[Version comparison data]
☆ ☆ ☆ ☆ ☆

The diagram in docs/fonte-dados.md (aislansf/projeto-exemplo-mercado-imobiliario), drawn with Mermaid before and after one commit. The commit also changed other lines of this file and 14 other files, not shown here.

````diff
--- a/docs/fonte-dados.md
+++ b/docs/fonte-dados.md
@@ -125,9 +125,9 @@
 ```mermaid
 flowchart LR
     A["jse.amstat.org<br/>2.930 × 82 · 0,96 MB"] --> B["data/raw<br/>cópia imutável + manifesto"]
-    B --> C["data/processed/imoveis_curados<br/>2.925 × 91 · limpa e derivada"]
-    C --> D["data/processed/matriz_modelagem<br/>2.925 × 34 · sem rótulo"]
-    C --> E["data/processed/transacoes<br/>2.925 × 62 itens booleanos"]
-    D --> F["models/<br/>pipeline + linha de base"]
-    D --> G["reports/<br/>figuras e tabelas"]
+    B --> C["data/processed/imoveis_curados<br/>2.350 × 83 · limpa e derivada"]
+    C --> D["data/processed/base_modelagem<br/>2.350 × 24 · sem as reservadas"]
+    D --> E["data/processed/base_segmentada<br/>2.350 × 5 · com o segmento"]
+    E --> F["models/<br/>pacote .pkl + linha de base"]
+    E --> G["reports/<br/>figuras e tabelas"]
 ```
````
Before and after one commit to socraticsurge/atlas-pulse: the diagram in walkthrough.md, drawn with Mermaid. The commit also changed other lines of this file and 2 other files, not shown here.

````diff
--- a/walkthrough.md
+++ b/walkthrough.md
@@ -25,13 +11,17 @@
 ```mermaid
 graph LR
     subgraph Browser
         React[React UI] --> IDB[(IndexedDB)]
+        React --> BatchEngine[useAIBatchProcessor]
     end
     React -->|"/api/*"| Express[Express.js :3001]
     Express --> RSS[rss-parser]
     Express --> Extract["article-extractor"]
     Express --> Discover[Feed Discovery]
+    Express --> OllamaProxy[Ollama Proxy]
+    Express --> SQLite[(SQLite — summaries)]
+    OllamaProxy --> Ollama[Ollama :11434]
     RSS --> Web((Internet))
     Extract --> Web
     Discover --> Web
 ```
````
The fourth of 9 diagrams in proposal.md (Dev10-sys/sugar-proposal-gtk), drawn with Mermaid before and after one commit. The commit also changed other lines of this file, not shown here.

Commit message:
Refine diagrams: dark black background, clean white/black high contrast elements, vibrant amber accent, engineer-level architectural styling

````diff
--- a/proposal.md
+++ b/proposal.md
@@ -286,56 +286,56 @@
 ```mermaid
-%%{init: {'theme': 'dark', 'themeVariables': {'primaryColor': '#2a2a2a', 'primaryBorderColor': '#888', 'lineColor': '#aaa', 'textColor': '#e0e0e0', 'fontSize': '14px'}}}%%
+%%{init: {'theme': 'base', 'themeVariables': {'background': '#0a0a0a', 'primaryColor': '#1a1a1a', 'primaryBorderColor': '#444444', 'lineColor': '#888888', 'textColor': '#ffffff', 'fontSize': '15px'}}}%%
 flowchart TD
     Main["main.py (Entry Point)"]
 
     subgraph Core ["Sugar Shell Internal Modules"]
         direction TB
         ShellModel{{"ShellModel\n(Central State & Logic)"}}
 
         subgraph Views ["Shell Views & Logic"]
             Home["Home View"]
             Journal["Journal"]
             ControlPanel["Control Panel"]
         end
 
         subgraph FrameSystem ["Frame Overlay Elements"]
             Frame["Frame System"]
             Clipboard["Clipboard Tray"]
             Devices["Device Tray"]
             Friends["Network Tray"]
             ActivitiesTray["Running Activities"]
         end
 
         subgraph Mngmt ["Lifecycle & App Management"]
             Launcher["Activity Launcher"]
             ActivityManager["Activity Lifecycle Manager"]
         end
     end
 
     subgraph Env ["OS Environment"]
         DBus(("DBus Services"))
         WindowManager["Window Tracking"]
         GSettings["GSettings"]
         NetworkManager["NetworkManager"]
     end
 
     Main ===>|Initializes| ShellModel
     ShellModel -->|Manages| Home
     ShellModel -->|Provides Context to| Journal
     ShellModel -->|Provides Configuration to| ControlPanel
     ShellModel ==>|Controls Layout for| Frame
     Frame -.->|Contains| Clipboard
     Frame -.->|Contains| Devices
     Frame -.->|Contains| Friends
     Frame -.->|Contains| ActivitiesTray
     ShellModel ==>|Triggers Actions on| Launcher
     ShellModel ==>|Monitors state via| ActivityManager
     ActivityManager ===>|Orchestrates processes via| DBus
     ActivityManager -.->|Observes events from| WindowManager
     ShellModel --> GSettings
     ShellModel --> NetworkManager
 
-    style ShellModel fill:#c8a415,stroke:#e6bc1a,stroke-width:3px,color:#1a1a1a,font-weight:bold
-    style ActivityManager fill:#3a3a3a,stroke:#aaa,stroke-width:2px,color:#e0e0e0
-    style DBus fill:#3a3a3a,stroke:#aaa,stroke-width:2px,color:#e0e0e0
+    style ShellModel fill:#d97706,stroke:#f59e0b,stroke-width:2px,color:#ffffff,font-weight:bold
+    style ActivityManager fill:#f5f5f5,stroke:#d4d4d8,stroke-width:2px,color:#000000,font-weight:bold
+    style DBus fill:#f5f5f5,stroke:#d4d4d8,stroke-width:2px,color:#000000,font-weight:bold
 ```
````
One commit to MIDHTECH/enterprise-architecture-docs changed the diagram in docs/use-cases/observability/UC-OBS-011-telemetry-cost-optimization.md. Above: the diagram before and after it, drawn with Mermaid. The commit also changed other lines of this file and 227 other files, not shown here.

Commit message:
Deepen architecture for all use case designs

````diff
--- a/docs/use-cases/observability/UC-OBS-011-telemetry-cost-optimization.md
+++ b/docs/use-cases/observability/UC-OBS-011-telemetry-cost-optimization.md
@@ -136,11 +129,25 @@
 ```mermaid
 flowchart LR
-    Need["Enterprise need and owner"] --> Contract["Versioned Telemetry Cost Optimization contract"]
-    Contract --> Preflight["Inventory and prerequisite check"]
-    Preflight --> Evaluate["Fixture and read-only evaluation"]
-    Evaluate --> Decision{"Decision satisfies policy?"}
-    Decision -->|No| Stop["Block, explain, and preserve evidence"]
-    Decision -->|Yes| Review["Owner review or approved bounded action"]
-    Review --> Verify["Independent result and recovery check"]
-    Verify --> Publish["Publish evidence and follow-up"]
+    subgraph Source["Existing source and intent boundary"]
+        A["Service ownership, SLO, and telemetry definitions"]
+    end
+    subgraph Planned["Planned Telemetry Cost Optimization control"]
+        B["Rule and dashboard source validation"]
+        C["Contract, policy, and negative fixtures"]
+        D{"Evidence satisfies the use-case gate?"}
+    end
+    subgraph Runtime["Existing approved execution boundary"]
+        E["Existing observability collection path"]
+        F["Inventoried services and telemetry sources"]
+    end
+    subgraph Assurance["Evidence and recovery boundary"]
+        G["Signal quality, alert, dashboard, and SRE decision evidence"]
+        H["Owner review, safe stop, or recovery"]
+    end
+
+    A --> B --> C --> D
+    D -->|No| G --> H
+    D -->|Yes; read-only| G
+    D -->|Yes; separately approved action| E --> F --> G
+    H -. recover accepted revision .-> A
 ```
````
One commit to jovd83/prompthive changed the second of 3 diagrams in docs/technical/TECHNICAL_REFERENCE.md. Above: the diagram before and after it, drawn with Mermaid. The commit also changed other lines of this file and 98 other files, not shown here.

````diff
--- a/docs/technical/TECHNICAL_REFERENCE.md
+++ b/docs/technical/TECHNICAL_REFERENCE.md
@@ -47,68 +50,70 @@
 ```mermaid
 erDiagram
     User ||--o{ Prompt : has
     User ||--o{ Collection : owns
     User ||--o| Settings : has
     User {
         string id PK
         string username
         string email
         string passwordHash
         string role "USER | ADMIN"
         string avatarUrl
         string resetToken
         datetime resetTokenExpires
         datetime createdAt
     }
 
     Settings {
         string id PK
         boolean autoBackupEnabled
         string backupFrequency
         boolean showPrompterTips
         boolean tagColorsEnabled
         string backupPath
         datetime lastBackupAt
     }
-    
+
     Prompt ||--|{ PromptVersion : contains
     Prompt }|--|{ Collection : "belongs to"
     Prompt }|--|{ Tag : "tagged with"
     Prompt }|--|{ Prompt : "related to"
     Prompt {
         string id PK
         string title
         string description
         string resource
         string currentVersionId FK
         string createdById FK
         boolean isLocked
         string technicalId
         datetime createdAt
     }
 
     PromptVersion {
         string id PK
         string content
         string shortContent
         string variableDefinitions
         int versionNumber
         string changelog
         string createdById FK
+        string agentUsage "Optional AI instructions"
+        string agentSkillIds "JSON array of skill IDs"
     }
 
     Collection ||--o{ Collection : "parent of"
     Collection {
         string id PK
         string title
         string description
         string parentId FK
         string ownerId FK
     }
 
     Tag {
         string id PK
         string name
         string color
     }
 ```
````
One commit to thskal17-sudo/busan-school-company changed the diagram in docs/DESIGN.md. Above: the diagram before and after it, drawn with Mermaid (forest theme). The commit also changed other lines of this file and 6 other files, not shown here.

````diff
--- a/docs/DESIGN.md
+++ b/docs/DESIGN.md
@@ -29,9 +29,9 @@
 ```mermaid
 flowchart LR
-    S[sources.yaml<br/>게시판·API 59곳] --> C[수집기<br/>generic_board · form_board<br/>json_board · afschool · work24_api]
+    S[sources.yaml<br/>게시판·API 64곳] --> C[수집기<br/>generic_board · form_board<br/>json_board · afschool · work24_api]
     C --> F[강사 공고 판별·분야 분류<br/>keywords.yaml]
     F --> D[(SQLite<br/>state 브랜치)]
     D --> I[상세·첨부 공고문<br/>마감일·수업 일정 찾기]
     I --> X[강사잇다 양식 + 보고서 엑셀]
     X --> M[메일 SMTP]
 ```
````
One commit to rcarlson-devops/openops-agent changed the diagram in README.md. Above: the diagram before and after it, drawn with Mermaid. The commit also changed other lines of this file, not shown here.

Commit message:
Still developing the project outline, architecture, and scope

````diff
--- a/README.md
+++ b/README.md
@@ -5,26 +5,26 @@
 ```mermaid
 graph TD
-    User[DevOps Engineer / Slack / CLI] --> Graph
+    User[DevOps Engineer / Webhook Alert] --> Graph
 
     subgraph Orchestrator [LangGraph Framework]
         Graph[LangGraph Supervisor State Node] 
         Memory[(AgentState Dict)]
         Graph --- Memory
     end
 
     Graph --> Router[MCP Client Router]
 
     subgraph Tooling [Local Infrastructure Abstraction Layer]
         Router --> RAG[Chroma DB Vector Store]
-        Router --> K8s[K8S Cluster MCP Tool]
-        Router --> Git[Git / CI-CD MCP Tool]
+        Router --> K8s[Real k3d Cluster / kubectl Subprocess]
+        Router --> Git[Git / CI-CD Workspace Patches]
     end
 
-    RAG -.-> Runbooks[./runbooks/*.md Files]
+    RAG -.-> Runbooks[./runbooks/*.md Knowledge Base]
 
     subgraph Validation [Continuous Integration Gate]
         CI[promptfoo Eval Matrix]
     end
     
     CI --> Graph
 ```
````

☆ ☆ ☆ ☆ ☆

• What this task involves
Could you write out, exactly as they stand, only the lines above that begin at the line with "string backupPath" and stop after the line with "string parentId FK"?

• Answer to the exercise
         string backupPath
         datetime lastBackupAt
     }
-    
+
     Prompt ||--|{ PromptVersion : contains
     Prompt }|--|{ Collection : "belongs to"
     Prompt }|--|{ Tag : "tagged with"
     Prompt }|--|{ Prompt : "related to"
     Prompt {
         string id PK
         string title
         string description
         string resource
         string currentVersionId FK
         string createdById FK
         boolean isLocked
         string technicalId
         datetime createdAt
     }
 
     PromptVersion {
         string id PK
         string content
         string shortContent
         string variableDefinitions
         int versionNumber
         string changelog
         string createdById FK
+        string agentUsage "Optional AI instructions"
+        string agentSkillIds "JSON array of skill IDs"
     }
 
     Collection ||--o{ Collection : "parent of"
     Collection {
         string id PK
         string title
         string description
         string parentId FK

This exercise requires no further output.